    I don't understand why they killed the 12" Powerbook. They sold very well.

    • Re: (Score:2, Interesting)

      by beyonddeath (592751)
      I concur whole heartedly. I have a 13" macbook, due to the form factor, however if a 12/13" macbook pro was released I would upgrade on my next payday. Price would be a non-issue, since there is no other decent system for this market, and I know its a big market, I know of personally at least 10 people that would jump at a powerful laptop in this form factor.

      If they went so far as to allow my to drive two external monitors with it I would be even happier, but i guess thats dreaming :)
      • Re: (Score:3, Interesting)

        by toddestan (632714)
        Lenovo still makes the X series of the Thinkpad, which is a 12" laptop with a XGA screen. Otherwise, the ultraportable laptop market seems to be rather dead. Heck, my 14" laptop is noticably smaller than most of my coworker's laptops, and just a few years ago it would have been average.
    • by rho (6063)

      What's wrong with the integrated graphics of the Macbooks? I know a guy who plays WoW on his Core2 Macbook, and he gets better framerates than his (admittedly aging) PC desktop.

      If you need the accelerated graphics for Aperture or something, I can see it. But I've been hammering on a 1st edition Macbook more or less since they launched, and I've been quite happy with it. I never spent a lot of time with a 12" Powerbook, but from my limited experience it is comparable WRT size and weight, except the widescr

      • Re: (Score:3, Insightful)

        For $1500 you should get some better then a intle gma chip that uses system ram.
      • by Mike1024 (184871)

        What's wrong with the integrated graphics of the Macbooks? I know a guy who plays WoW on his Core2 Macbook, and he gets better framerates than his (admittedly aging) PC desktop.

        Well, it's an Intel GMA 950. Here are some reviews: 1 [extremetech.com], 2 [anandtech.com].

        As far as I can tell that first review says at 640x480 you get 6.4 frames per second in Half-Life 2. The second review lists the GMA 950 as not performing very impressively, though it doesn't list the units being measured.
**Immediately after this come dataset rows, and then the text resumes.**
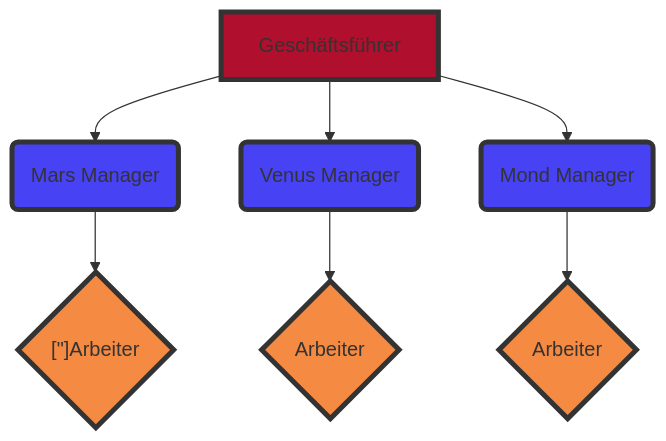
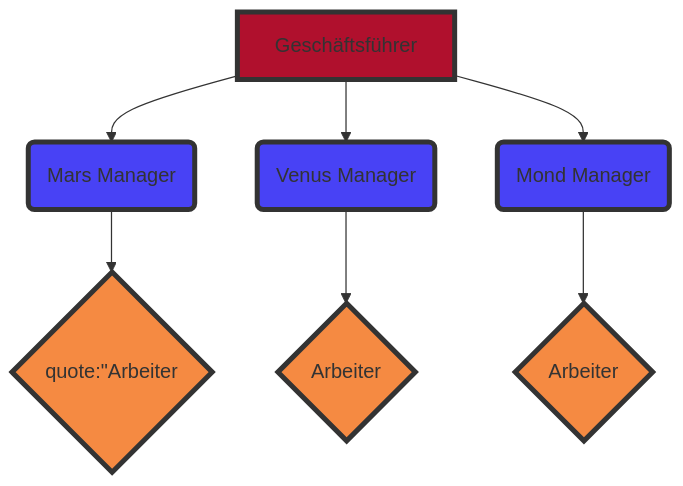
Before and after one commit to Team6IT26A/LF4: the diagram in Geltungsbereich.md, drawn with Mermaid.

````diff
--- a/Geltungsbereich.md
+++ b/Geltungsbereich.md
@@ -4,20 +4,20 @@
 ```mermaid
 graph TB
     A[Geschäftsführer]
     A --> B(Mars Manager)
     A --> C(Venus Manager)
     A --> D(Mond Manager)
-    E{"[&quot;]Arbeiter"}
+    E{"quote:#quot;Arbeiter"}
     F{Arbeiter}
     G{Arbeiter}
     B --> E
     C --> F
     D --> G
 
     classDef red fill:#b0102d,stroke:#333,stroke-width:4px;
     classDef blue fill:#4842f5,stroke:#333,stroke-width:4px;
     classDef orange fill:#f58a42,stroke:#333,stroke-width:4px;
     class A red
     class B,C,D blue
     class E,F,G orange
 ```
````
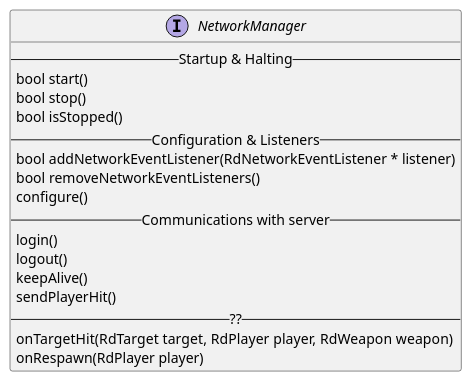
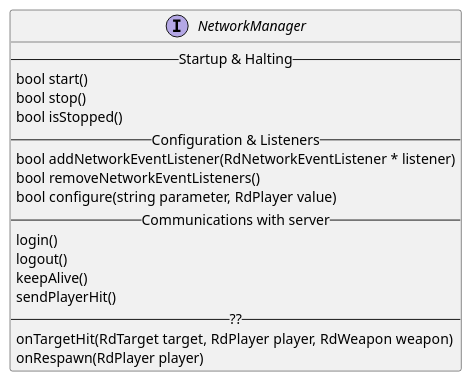
The diagram in en/network-manager.md (asrob-uc3m/robotDevastation-developer-manual), drawn with PlantUML before and after one commit. The commit also changed other lines of this file, not shown here.

Commit message:
Updates en/network-manager.md
Auto commit by GitBook Editor

```diff
--- a/en/network-manager.md
+++ b/en/network-manager.md
@@ -4,20 +4,20 @@
 {% plantuml %}
 interface NetworkManager {
 --Startup & Halting--
 bool start()
 bool stop()
 bool isStopped()
 -- Configuration & Listeners --
 bool addNetworkEventListener(RdNetworkEventListener * listener)
 bool removeNetworkEventListeners()
-configure()
+bool configure(string parameter, RdPlayer value)
 -- Communications with server --
 login()
 logout()
 keepAlive()
 sendPlayerHit()
 -- ?? --
 onTargetHit(RdTarget target, RdPlayer player, RdWeapon weapon)
 onRespawn(RdPlayer player)
 }
 {% endplantuml %}
```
I'm no gaming geek, but half-life 2 is several years old (released Nov. 2004), and 640x480 is a resolution I haven't heard mentioned in years.

        As I say, I'm not a 'hardcore gamer', but I like to play the odd game now and then. But e

        • by rho (6063)

          In summary people don't like Macbooks' integrated graphics because reviews of that particular hardware indicate it performs poorly.

          Well, again, I watched this guy play WoW at perfectly respectable framerates. It wasn't annoying at all. So, I dunno--seems to me it can work in a gaming environment just fine, it just depends on the game. Since I don't play games at all, except the occasional NWN on my desktop, the GMA 950 is swell.

          I was asking the OP what his requirements were. The 12" Powerbook only has

    • by Phroggy (441)
      Yep, a 13" MBP is exactly what I want too.

      Typing this on a 3.5-yr-old 12" iBook that I hope keeps running until Apple releases a 13" MBP.

      If they made a Macbook without the glossy screen, I might settle for one; I want better graphics than that, but it'd be such an upgrade from my current machine that I could definitely live with it. Barring that, it's gotta be the 15" MBP... but that really is a lot larger than I want to haul around.
    • Re: (Score:3, Interesting)

      by Jazzer_Techie (800432)
      I'm also in love with my 12" PowerBook. I'm a student, and it's the perfect machine. In my dorm, I have a 2nd display, and I have one in the lab too. So both the places I spend most of my time, I'm not restricted by the laptop form. But as soon as I'm done, I can just unplug it, and slip it in my backpack, and then I have access to my work anywhere. (Yes, I suppose it could be a bit lighter, but it feels reassuringly solid.) It's plenty fast enough for what I need to do, and if I really need to do something
  • by John Jamieson (890438) on Saturday July 07, 2007 @09:59AM (#19779497)
    The brushed Aluminum should be a good look for Apple. The old white is looking so dated, I cringe whenever I see it. It was a nice look five or so years ago, but I think it has been worn out by overuse.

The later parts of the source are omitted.